• _Problem to work on_:
Within the entries below, every line containing "placeholder" is to be copied.

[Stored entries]
--------------------
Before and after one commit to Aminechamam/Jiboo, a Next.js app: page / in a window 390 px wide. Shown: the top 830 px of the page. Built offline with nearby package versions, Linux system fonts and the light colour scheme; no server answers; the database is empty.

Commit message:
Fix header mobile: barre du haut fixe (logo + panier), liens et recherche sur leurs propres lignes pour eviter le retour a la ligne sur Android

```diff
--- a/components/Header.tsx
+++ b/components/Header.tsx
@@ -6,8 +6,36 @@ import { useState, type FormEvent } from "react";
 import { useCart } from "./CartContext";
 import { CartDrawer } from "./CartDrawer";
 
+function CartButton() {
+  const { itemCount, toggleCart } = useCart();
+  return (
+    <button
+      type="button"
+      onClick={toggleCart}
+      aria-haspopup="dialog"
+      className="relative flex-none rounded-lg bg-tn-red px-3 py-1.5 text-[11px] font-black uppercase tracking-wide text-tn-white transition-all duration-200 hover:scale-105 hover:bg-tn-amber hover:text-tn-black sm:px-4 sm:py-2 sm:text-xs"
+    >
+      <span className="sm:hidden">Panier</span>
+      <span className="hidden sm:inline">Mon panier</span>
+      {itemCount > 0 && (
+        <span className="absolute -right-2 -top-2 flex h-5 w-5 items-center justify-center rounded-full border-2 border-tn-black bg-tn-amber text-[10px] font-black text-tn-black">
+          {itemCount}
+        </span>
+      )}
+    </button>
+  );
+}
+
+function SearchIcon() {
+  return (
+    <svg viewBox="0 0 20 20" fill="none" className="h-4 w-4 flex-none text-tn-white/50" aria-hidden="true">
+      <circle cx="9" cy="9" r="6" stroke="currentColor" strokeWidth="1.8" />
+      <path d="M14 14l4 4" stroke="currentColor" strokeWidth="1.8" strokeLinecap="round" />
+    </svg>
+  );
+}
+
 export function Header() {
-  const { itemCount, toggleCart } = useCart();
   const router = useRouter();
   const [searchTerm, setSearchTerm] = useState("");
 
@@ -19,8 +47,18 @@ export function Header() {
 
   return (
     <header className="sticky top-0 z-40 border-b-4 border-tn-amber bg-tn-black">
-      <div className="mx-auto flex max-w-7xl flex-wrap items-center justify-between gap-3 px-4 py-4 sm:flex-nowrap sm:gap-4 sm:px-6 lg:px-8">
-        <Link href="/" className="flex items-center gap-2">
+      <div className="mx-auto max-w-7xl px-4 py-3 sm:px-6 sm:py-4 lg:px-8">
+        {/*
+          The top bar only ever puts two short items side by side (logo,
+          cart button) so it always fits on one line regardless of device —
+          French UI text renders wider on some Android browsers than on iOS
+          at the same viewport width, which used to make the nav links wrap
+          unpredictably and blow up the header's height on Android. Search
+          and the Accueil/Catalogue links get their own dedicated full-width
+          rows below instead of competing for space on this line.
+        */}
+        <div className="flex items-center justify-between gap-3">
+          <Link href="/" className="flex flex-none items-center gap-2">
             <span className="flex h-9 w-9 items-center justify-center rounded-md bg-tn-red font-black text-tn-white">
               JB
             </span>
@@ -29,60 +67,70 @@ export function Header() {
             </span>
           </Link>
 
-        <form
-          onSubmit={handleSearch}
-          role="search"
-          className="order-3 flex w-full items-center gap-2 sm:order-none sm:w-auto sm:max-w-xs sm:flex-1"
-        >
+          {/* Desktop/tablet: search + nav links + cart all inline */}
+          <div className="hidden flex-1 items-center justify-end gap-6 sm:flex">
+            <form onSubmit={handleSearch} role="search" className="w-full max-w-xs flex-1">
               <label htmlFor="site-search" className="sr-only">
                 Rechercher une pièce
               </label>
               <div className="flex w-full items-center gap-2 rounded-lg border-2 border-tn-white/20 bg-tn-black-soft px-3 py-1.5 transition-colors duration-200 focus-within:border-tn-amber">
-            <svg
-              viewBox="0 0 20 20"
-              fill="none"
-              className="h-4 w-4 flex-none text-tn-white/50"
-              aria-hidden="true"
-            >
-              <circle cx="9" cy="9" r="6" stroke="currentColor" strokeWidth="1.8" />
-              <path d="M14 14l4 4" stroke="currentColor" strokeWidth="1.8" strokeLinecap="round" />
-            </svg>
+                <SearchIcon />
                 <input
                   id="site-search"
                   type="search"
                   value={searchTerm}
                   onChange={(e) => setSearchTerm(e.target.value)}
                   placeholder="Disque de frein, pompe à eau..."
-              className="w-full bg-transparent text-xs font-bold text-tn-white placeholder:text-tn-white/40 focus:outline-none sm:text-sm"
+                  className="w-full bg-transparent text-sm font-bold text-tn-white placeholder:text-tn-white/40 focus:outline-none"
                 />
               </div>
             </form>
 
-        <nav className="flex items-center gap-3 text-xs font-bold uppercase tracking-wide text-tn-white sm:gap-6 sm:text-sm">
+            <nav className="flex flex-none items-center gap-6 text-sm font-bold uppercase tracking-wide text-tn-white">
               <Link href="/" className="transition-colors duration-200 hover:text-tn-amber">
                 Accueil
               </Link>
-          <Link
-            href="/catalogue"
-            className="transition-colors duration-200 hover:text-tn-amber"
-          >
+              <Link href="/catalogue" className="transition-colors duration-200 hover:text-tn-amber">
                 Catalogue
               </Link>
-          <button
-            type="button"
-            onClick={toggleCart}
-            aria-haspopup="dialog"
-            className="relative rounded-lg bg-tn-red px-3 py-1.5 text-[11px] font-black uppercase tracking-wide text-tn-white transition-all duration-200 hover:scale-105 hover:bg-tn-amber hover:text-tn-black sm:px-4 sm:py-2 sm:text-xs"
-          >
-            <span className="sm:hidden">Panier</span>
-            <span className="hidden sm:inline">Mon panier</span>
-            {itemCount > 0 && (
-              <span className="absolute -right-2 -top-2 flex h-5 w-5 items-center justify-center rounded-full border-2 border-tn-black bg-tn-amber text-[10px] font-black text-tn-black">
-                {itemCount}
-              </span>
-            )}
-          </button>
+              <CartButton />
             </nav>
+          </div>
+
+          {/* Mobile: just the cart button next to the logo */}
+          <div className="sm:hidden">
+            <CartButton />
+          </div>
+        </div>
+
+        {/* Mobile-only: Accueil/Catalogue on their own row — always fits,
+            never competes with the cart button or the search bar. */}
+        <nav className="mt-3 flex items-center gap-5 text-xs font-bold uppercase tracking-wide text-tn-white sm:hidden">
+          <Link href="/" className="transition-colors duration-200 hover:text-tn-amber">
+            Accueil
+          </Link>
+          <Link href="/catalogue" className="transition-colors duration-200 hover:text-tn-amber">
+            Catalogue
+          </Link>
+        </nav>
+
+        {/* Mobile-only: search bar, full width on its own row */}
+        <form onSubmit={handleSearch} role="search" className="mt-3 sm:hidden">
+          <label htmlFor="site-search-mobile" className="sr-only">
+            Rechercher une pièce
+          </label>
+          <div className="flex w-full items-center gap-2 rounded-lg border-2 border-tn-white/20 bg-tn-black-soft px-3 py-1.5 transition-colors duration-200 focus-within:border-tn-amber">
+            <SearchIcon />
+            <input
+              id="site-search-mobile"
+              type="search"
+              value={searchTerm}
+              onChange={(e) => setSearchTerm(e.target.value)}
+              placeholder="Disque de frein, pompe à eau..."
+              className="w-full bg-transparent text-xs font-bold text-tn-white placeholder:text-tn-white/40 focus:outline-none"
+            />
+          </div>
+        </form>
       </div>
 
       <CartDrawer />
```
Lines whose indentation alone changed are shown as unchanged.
--------------------
• _Result for this exercise_:
                   placeholder="Disque de frein, pompe à eau..."
-              className="w-full bg-transparent text-xs font-bold text-tn-white placeholder:text-tn-white/40 focus:outline-none sm:text-sm"
+                  className="w-full bg-transparent text-sm font-bold text-tn-white placeholder:text-tn-white/40 focus:outline-none"
+              placeholder="Disque de frein, pompe à eau..."
+              className="w-full bg-transparent text-xs font-bold text-tn-white placeholder:text-tn-white/40 focus:outline-none"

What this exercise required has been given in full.